In the study, after one year, 83 percent of the keto diet group was still following the program, and 94 percent of that group was able to reduce or eliminate their insulin dosage. Overall in that group, study authors saw an average A1C percentage decrease of 1.3 percent, with 60 percent returning to prediabetes status, and an average weight loss of 12 percent, with the average participant losing 30 pounds after a year. The study authors found “no significant changes” in A1C or diabetes medication use in the ADA diet group. The ADA group also didn’t lose weight, the authors say.
What Should People With Type 2 Diabetes Take Away From the Study?
Kelly Kennedy, RD, staff dietitian at Everyday Health, says the A1C reductions noted in the study are impressive but notes the research isn’t perfect.
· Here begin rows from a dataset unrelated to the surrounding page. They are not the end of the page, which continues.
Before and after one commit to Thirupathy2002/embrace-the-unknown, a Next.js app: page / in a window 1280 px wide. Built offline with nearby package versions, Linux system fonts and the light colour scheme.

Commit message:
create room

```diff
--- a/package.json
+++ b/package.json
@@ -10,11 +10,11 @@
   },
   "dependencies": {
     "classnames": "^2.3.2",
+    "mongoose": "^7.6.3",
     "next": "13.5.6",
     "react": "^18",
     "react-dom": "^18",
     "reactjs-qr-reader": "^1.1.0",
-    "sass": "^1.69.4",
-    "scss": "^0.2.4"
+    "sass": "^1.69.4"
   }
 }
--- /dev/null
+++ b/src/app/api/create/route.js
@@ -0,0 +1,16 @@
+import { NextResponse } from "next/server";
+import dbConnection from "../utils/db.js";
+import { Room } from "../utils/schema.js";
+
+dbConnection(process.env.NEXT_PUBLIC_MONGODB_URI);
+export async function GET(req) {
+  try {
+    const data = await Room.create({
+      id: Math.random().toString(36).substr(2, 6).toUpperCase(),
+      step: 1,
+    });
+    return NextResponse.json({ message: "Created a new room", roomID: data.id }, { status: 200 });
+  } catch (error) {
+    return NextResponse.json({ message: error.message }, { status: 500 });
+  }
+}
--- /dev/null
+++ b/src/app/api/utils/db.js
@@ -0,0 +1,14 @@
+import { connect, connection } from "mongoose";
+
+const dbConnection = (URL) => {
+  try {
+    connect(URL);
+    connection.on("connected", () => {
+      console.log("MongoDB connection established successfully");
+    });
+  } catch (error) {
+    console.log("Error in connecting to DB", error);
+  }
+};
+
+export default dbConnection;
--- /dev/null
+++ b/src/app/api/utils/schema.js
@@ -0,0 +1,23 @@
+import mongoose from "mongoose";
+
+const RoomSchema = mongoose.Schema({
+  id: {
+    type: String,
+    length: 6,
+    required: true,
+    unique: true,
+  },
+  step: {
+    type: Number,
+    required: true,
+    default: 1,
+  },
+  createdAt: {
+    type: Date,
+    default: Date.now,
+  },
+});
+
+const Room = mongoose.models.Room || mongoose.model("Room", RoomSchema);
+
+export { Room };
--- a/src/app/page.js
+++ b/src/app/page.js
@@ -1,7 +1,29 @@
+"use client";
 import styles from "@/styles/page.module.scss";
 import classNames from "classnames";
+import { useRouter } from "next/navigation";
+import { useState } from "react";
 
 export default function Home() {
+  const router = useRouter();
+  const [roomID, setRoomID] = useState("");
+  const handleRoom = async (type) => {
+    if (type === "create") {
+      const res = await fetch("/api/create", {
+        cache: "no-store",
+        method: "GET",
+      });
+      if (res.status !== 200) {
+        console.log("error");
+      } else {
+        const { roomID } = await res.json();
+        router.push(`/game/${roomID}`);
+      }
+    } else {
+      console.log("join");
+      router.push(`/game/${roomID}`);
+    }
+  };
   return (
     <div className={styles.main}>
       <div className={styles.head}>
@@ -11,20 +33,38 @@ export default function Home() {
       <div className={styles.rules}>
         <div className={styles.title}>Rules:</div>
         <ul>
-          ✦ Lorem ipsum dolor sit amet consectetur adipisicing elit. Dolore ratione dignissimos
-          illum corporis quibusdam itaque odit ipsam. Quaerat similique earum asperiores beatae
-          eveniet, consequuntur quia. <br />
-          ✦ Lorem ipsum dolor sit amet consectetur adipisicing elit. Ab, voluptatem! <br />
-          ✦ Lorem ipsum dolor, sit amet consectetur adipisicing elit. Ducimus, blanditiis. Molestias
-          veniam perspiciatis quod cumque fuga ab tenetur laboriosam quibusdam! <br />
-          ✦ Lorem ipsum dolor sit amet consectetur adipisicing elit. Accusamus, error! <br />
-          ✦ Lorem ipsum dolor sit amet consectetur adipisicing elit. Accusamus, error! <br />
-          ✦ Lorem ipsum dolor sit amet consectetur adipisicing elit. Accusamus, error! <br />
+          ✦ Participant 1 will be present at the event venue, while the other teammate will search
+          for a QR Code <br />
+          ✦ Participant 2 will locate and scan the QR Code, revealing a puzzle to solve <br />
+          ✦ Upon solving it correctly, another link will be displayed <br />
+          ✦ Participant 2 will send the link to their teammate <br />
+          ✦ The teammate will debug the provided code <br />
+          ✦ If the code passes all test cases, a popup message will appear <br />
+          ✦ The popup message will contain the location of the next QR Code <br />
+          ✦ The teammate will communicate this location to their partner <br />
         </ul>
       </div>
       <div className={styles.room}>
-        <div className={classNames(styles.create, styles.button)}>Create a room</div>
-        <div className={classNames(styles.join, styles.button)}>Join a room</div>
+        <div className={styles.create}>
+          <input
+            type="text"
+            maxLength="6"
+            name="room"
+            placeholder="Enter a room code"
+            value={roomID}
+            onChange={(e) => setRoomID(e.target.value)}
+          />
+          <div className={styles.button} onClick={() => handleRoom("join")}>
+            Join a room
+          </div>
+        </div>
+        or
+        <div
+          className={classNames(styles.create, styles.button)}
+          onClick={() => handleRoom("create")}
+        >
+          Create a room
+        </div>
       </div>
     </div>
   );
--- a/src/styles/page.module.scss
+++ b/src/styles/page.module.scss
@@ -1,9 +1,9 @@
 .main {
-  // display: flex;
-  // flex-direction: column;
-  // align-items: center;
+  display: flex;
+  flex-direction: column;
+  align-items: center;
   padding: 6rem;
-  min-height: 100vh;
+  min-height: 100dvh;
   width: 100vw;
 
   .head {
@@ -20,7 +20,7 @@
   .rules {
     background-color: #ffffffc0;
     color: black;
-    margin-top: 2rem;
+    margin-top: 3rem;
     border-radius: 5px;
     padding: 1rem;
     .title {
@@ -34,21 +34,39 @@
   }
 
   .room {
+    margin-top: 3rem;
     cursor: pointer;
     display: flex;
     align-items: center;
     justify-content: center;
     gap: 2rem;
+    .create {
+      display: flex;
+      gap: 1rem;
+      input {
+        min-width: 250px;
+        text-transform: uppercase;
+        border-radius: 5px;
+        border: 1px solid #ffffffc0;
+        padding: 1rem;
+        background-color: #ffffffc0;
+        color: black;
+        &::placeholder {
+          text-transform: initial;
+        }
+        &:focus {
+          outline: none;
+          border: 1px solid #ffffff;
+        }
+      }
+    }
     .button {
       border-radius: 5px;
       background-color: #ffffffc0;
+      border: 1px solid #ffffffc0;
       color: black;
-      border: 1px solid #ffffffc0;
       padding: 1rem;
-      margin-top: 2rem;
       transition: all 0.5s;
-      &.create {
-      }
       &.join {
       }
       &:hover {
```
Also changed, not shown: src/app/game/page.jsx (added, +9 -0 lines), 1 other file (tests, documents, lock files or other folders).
Namely, the study wasn’t double-blinded, where neither the study authors nor the study participants know which group is the control and which is the experiment. This aspect would have eliminated potential bias among the participants and authors in this study, Kennedy says. Not to mention, Virta Health’s telemedicine app was the primary application used, so the company stands to benefit from positive study results — another factor that could’ve led to bias in the way the findings were presented.